__Problem details__. Which lines in the records below contain the word "ipynb"? Return each of them.

__Material for the task__.

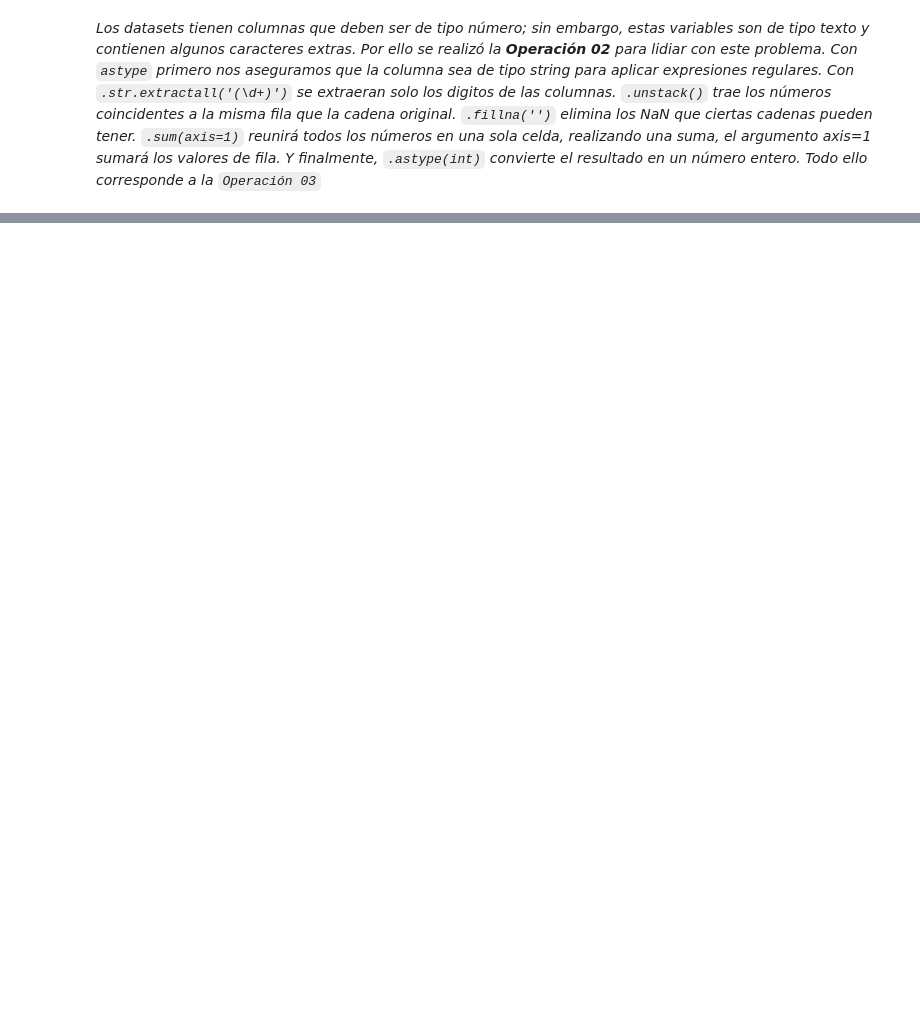
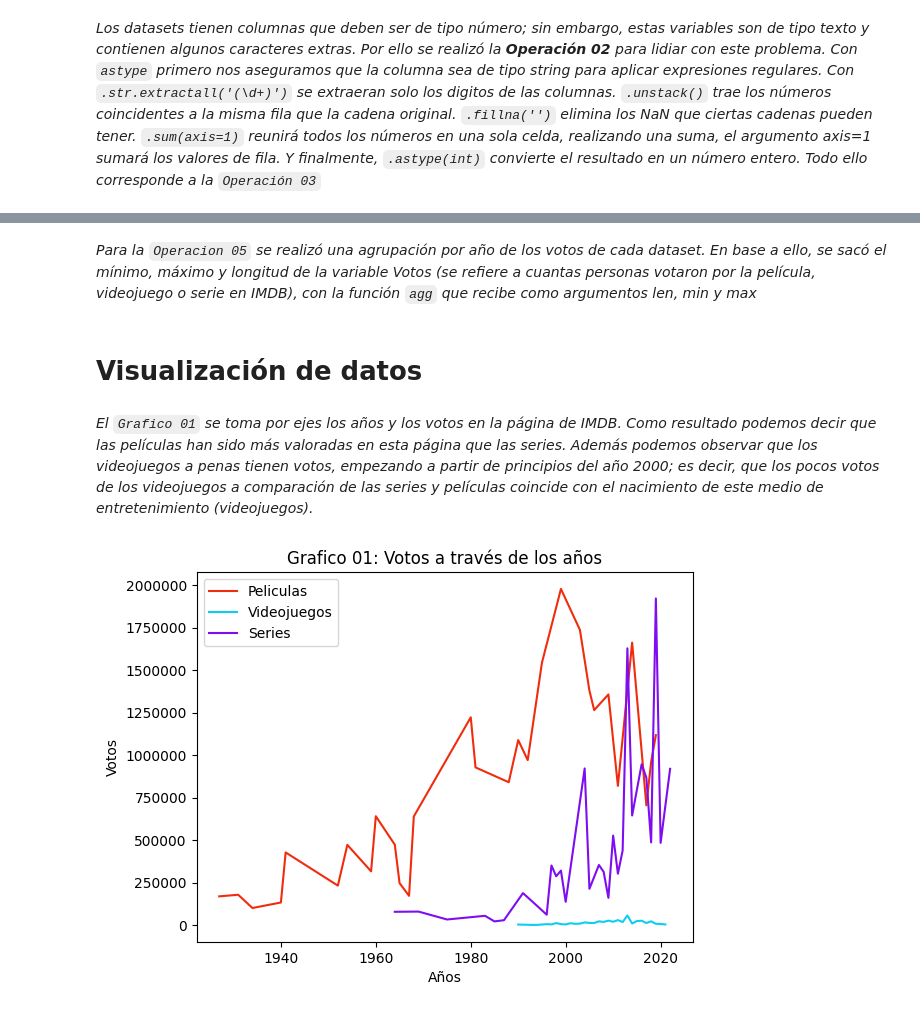
Before and after one commit to piero0090/RepoData2, a Jupyter notebook: Python_Analisis.ipynb, the cells around one changed output, grey strips where cells are left out. Drawn from its saved outputs; the diff is of its cells as text; code cells hidden in the pictures; blank space fills up the shorter version.

```diff
--- a/Python_Analisis.ipynb
+++ b/Python_Analisis.ipynb
@@ -121,2 +131,5 @@ df01.head(3)
+# %%
+#Transformacion de Votos para dataframe03
+df03['Votos'] = df03['Votos'].astype('str').str.extractall('(\d+)').unstack().fillna('').sum(axis=1).astype('int')
 # %%
 #https://www.kaggle.com/code/jadelau/film-analysis-imdb-1000-movies-in-june-2022#Q2.-Any-correlations-among-IMDB-ratings-and-other-film-features?
@@ -122,0 +156,31 @@ df01.head(3)
+# %%
+#Votos
+def Operacion05(df):
+  resultado = df.groupby(['Año']).Votos.agg([len, min, max]).sort_index(ascending=True)
+  return resultado
+# %% [markdown]
+*Para la `Operacion 05` se realizó una agrupación por año de los votos de cada dataset. En base a ello, se sacó el mínimo, máximo y longitud de la variable Votos (se refiere a cuantas personas votaron por la película, videojuego o serie en IMDB), con la función `agg` que recibe como argumentos len, min y max*
+# %%
+Votos01 = Operacion05(df01)
+Votos02 = Operacion05(df02)
+Votos03 = Operacion05(df03)
+# %% [markdown]
+# **Visualización de datos**
+# %%
+d1 = Votos01.sample(n=29).sort_index(ascending = True)
+d3 = Votos03.sample(n=29).sort_index(ascending = True)
+Votos02.sort_index(ascending = True, inplace = True)
+# %% [markdown]
+*El  `Grafico 01` se toma por ejes los años y los votos en la página de IMDB. Como resultado podemos decir que las películas han sido más valoradas en esta página que las series. Además podemos observar que los videojuegos a penas tienen votos, empezando a partir de principios del año 2000; es decir, que los pocos votos de los videojuegos a comparación de las series y películas coincide con el nacimiento de este medio de entretenimiento (videojuegos).*
+# %%
+plt.plot(d1.index, d1['max'], label='Peliculas', color='#F12C0D')
+plt.plot(Votos02.index, Votos02['max'], label='Videojuegos', color='#0DCEF1')
+plt.plot(d3.index, d3['max'], label='Series', color='#7F0DF1')
+plt.title('Grafico 01: Votos a través de los años')
+plt.xlabel('Años')
+plt.ylabel('Votos')
+plt.ticklabel_format(axis="y", style="plain", scilimits=(0,0))
+plt.legend()
+plt.show()
+# %% [output]
+[figure, added]
```
Also changed, not shown: parts of 11 cells of this notebook.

__Solved problem__.
Before and after one commit to piero0090/RepoData2, a Jupyter notebook: Python_Analisis.ipynb, the cells around one changed output, grey strips where cells are left out. Drawn from its saved outputs; the diff is of its cells as text; code cells hidden in the pictures; blank space fills up the shorter version.
--- a/Python_Analisis.ipynb
+++ b/Python_Analisis.ipynb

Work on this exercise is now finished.